▸ Task item
Each line that includes the word "relative" should be copied from the records.
### Exercise materials
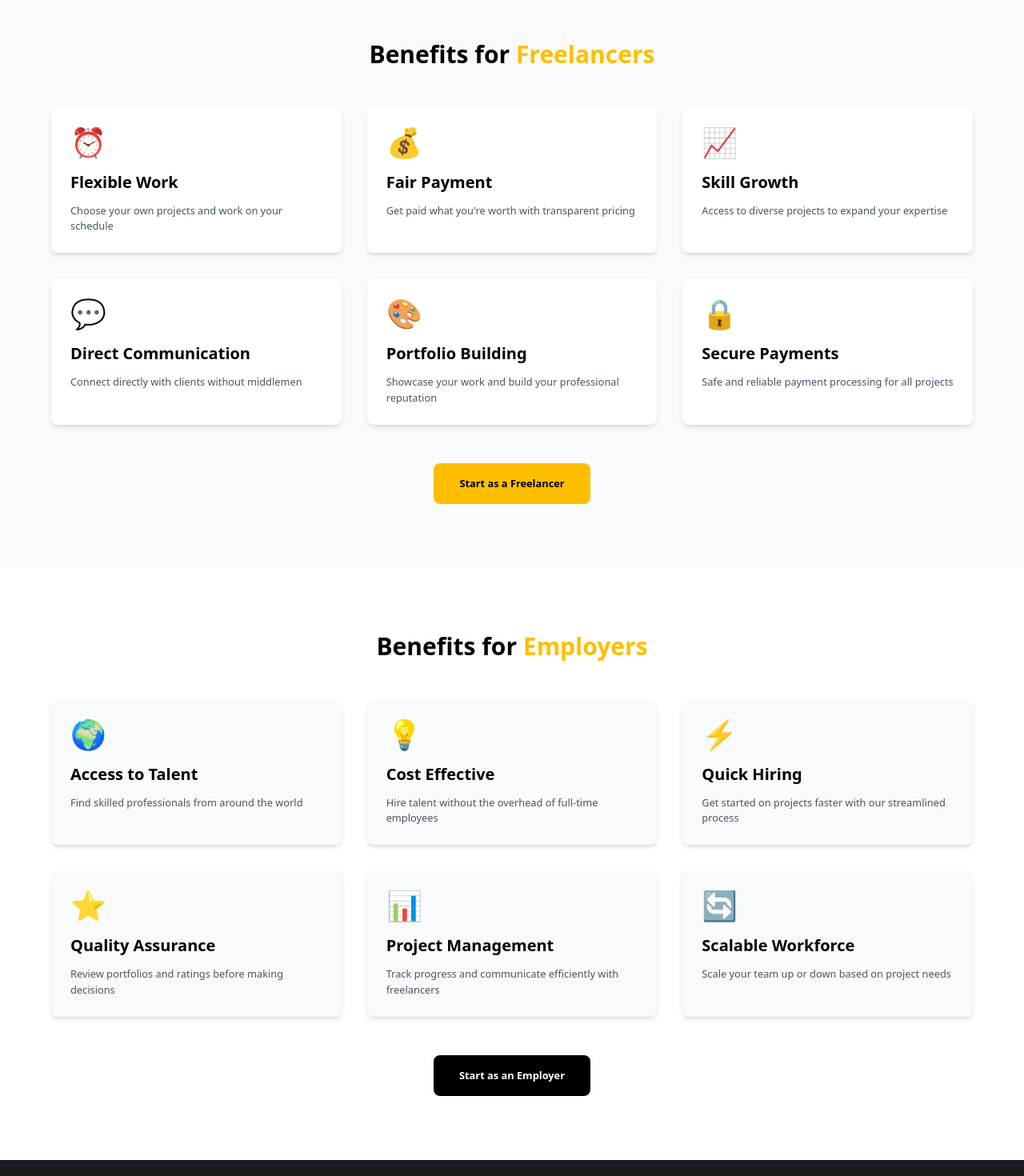
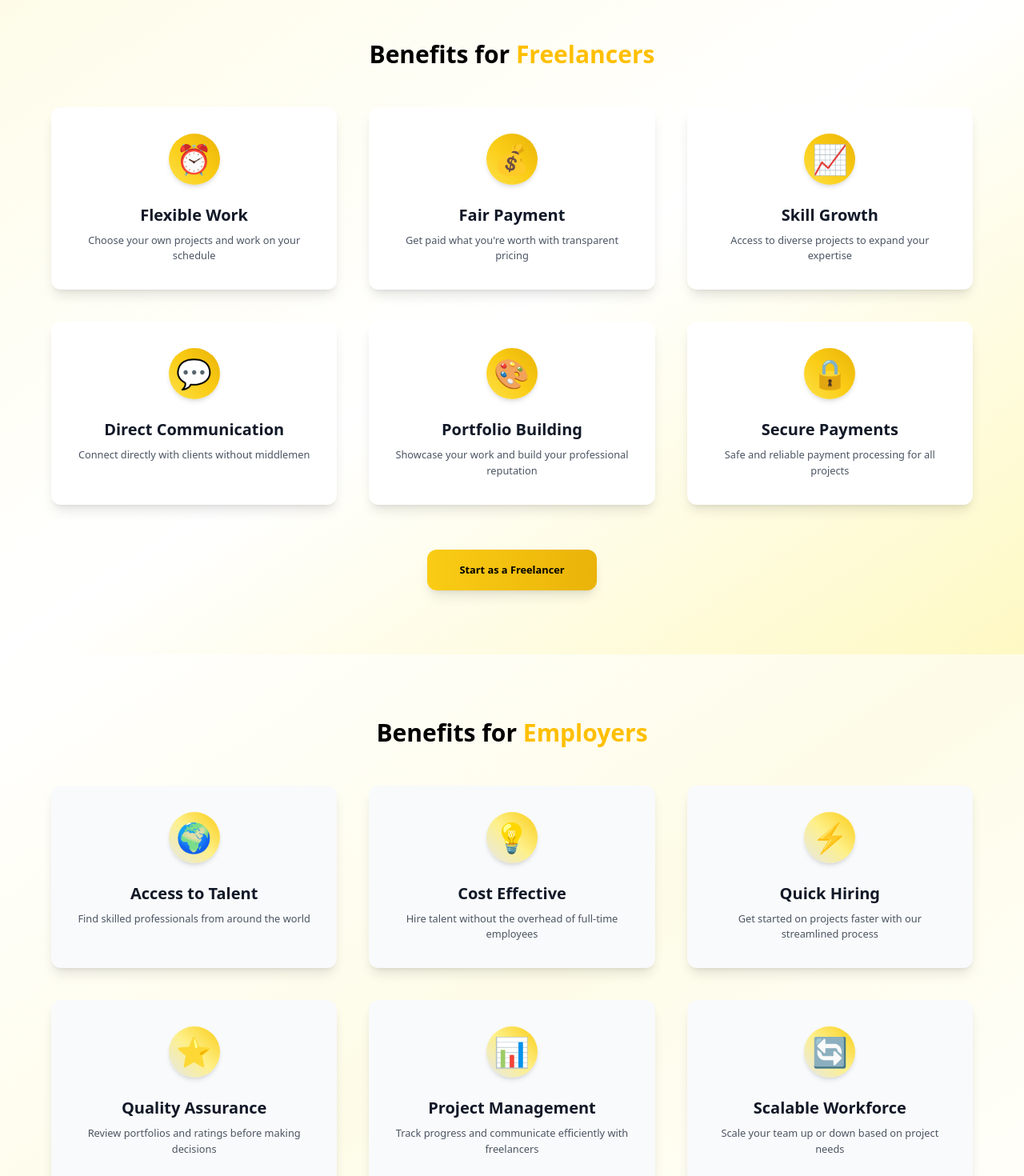
Before and after one commit to Strelizia11/co-mission, a Next.js app: page /welcome in a window 1280 px wide. Shown: the part 1330-2800 px from the top of the page at 80% size. Built offline with nearby package versions, Linux system fonts and the light colour scheme; no server answers; what @coinbase/onchainkit would draw is missing.

Commit message:
Minor revisions

```diff
--- a/app/auth/login/page.tsx
+++ b/app/auth/login/page.tsx
@@ -46,9 +46,9 @@ export default function LoginPage() {
       <div className="bg-white/90 backdrop-blur-md p-10 rounded-2xl shadow-[0_8px_32px_0_rgba(0,0,0,0.25),0_1.5px_8px_0_rgba(255,191,0,0.10)] w-full max-w-md animate-fade-in">
         <div className="mb-8 text-center">
           <h2 className="text-3xl font-extrabold text-black mb-2 tracking-tight">
-            Welcome Back
+            Welcome Back!
           </h2>
-          <span className="text-lg font-semibold text-[#FFBF00]">to Co-Mission</span>
+          <p className="text-gray-600">Please enter your details</p>
         </div>
 
         {message && (
--- a/app/auth/register/form/page.tsx
+++ b/app/auth/register/form/page.tsx
@@ -37,13 +37,11 @@ export default function RegisterFormPage() {
     const data = await res.json();
     if (res.ok) {
       setMessage(data.message);
-      // Auto-login: Save user data to localStorage and redirect immediately
       try {
         if (typeof window !== 'undefined') {
           localStorage.setItem('user', JSON.stringify(data.user));
         }
       } catch (_) {}
-      // Redirect based on role without delay
       if (data.user.role === 'freelancer') {
         router.push("/auth/skills-setup");
       } else {
@@ -55,16 +53,17 @@ export default function RegisterFormPage() {
   };
 
   return (
-    <div className="flex flex-col items-center min-h-screen bg-white pt-20 px-4">
-      <div className="bg-white p-10 rounded-2xl shadow-2xl w-full max-w-lg">
+    <div className="flex flex-col items-center justify-center min-h-screen bg-gray-100 px-4 overflow-x-hidden">
+      <div className="bg-white p-10 rounded-2xl shadow-2xl w-full max-w-lg relative animate-fade-in">
+        {/* Left Arrow */}
         <button
           onClick={() => router.back()}
-          className="inline-flex items-center gap-2 px-4 py-2 mb-4 bg-gray-100 text-gray-700 font-semibold rounded-full shadow-sm hover:bg-gray-200 hover:text-black active:bg-[#FFBF00] transition-all duration-150 focus:outline-none focus:ring-2 focus:ring-[#FFBF00]/40"
+          className="absolute left-0 top-1/2 -translate-y-1/2 -translate-x-1/2 bg-gray-100 text-gray-700 font-semibold rounded-full shadow-sm hover:bg-gray-200 hover:text-black active:bg-[#FFBF00] transition-all duration-150 focus:outline-none focus:ring-2 focus:ring-[#FFBF00]/40 p-2"
+          aria-label="Back"
         >
-          <svg className="w-5 h-5" fill="none" stroke="currentColor" strokeWidth="2" viewBox="0 0 24 24">
+          <svg className="w-6 h-6" fill="none" stroke="currentColor" strokeWidth="2" viewBox="0 0 24 24">
             <path strokeLinecap="round" strokeLinejoin="round" d="M15 19l-7-7 7-7" />
           </svg>
-          Back
         </button>
         <div className="mb-6">
           <h2 className="text-3xl md:text-4xl font-extrabold text-center text-black mb-2">
@@ -110,6 +109,7 @@ export default function RegisterFormPage() {
               type="button"
               onClick={() => setShowPassword(!showPassword)}
               className="absolute right-3 top-1/2 transform -translate-y-1/2 text-gray-500 hover:text-gray-700"
+              aria-label="Toggle password visibility"
             >
               {showPassword ? (
                 <svg className="w-5 h-5" fill="none" stroke="currentColor" viewBox="0 0 24 24">
@@ -132,6 +132,15 @@ export default function RegisterFormPage() {
           </button>
         </form>
       </div>
+      <style jsx>{`
+        .animate-fade-in {
+          animation: fadeIn 0.7s cubic-bezier(.4,0,.2,1);
+        }
+        @keyframes fadeIn {
+          from { opacity: 0; transform: translateY(30px);}
+          to { opacity: 1; transform: translateY(0);}
+        }
+      `}</style>
     </div>
   );
 }
--- a/app/welcome/page.tsx
+++ b/app/welcome/page.tsx
@@ -37,7 +37,7 @@ export default function WelcomePage() {
         >
           <Link
             href="/auth/register"
-            className="bg-black text-white px-8 py-4 rounded-lg font-semibold hover:bg-[#333] hover:scale-125 transition-all duration-300"
+            className="bg-[#191B1F] text-white px-8 py-4 rounded-lg font-semibold hover:bg-[#333] hover:scale-125 transition-all duration-300"
           >
             Get Started
           </Link>
@@ -79,7 +79,7 @@ export default function WelcomePage() {
       </section>
 
       {/* Freelancer Benefits Section */}
-      <section className="px-6 py-20 bg-gray-50">
+      <section className="px-6 py-20 bg-gradient-to-br from-yellow-50 via-white to-yellow-100">
         <div className="max-w-6xl mx-auto">
           <h2
             className={`text-3xl font-bold text-center mb-12 text-black transition-all duration-700 ${
@@ -89,7 +89,7 @@ export default function WelcomePage() {
             Benefits for <span className="text-[#FFBF00]">Freelancers</span>
           </h2>
 
-          <div className="grid grid-cols-1 md:grid-cols-2 lg:grid-cols-3 gap-8">
+          <div className="grid grid-cols-1 md:grid-cols-2 lg:grid-cols-3 gap-10">
             {[
               {
                 title: "Flexible Work",
@@ -124,23 +124,27 @@ export default function WelcomePage() {
             ].map((benefit, idx) => (
               <div
                 key={idx}
-                className={`bg-white p-6 rounded-lg shadow-md hover:shadow-lg transition-all duration-300 ${
+                className={`relative bg-white p-8 rounded-xl shadow-lg hover:shadow-2xl transition-all duration-300 border border-transparent hover:border-yellow-400 hover:scale-105 group ${
                   mounted ? "opacity-100 translate-y-0" : "opacity-0 translate-y-6"
                 }`}
                 style={{ transitionDelay: `${idx * 100 + 200}ms` }}
               >
-                <div className="text-4xl mb-4">{benefit.icon}</div>
-                <h3 className="text-xl font-semibold mb-3 text-black">{benefit.title}</h3>
-                <p className="text-gray-600">{benefit.description}</p>
+                <div className="flex items-center justify-center mb-6">
+                  <span className="inline-flex items-center justify-center w-16 h-16 rounded-full bg-gradient-to-tr from-yellow-300 via-yellow-400 to-yellow-500 text-4xl group-hover:scale-110 transition-transform duration-300 shadow-md">
+                    {benefit.icon}
+                  </span>
+                </div>
+                <h3 className="text-xl font-bold mb-2 text-gray-900 text-center">{benefit.title}</h3>
+                <p className="text-gray-600 text-center">{benefit.description}</p>
               </div>
             ))}
           </div>
 
           {/* Freelancer Registration Button */}
-          <div className="text-center mt-12">
+          <div className="text-center mt-14">
             <Link
               href="auth/register/form?role=freelancer"
-              className="bg-[#FFBF00] text-black px-8 py-4 rounded-lg font-semibold hover:bg-[#e6ac00] hover:scale-105 transition-all duration-300 inline-block"
+              className="bg-gradient-to-r from-yellow-400 to-yellow-500 text-black px-10 py-4 rounded-xl font-semibold shadow-lg hover:from-yellow-500 hover:to-yellow-600 hover:scale-105 transition-all duration-300 inline-block"
             >
               Start as a Freelancer
             </Link>
@@ -149,7 +153,7 @@ export default function WelcomePage() {
       </section>
 
       {/* Employer Benefits Section */}
-      <section className="px-6 py-20 bg-white">
+      <section className="px-6 py-20 bg-gradient-to-br from-white via-yellow-50 to-white">
         <div className="max-w-6xl mx-auto">
           <h2
             className={`text-3xl font-bold text-center mb-12 text-black transition-all duration-700 ${
@@ -159,7 +163,7 @@ export default function WelcomePage() {
             Benefits for <span className="text-[#FFBF00]">Employers</span>
           </h2>
 
-          <div className="grid grid-cols-1 md:grid-cols-2 lg:grid-cols-3 gap-8">
+          <div className="grid grid-cols-1 md:grid-cols-2 lg:grid-cols-3 gap-10">
             {[
               {
                 title: "Access to Talent",
@@ -194,23 +198,27 @@ export default function WelcomePage() {
             ].map((benefit, idx) => (
               <div
                 key={idx}
-                className={`bg-gray-50 p-6 rounded-lg shadow-md hover:shadow-lg transition-all duration-300 ${
+                className={`relative bg-gray-50 p-8 rounded-xl shadow-lg hover:shadow-2xl transition-all duration-300 border border-transparent hover:border-yellow-400 hover:scale-105 group ${
                   mounted ? "opacity-100 translate-y-0" : "opacity-0 translate-y-6"
                 }`}
                 style={{ transitionDelay: `${idx * 100 + 200}ms` }}
               >
-                <div className="text-4xl mb-4">{benefit.icon}</div>
-                <h3 className="text-xl font-semibold mb-3 text-black">{benefit.title}</h3>
-                <p className="text-gray-600">{benefit.description}</p>
+                <div className="flex items-center justify-center mb-6">
+                  <span className="inline-flex items-center justify-center w-16 h-16 rounded-full bg-gradient-to-tr from-gray-200 via-yellow-200 to-yellow-400 text-4xl group-hover:scale-110 transition-transform duration-300 shadow-md">
+                    {benefit.icon}
+                  </span>
+                </div>
+                <h3 className="text-xl font-bold mb-2 text-gray-900 text-center">{benefit.title}</h3>
+                <p className="text-gray-600 text-center">{benefit.description}</p>
               </div>
             ))}
           </div>
 
           {/* Employer Registration Button */}
-          <div className="text-center mt-12">
+          <div className="text-center mt-14">
             <Link
               href="/auth/register/form?role=employer"
-              className="bg-black text-white px-8 py-4 rounded-lg font-semibold hover:bg-[#333] hover:scale-105 transition-all duration-300 inline-block"
+              className="bg-[#191B1F] text-white px-10 py-4 rounded-xl font-semibold shadow-lg hover:bg-[#333] hover:scale-105 transition-all duration-300 inline-block"
             >
               Start as an Employer
             </Link>
```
######
▸ Output of the exercise
+      <div className="bg-white p-10 rounded-2xl shadow-2xl w-full max-w-lg relative animate-fade-in">
+                className={`relative bg-white p-8 rounded-xl shadow-lg hover:shadow-2xl transition-all duration-300 border border-transparent hover:border-yellow-400 hover:scale-105 group ${
+                className={`relative bg-gray-50 p-8 rounded-xl shadow-lg hover:shadow-2xl transition-all duration-300 border border-transparent hover:border-yellow-400 hover:scale-105 group ${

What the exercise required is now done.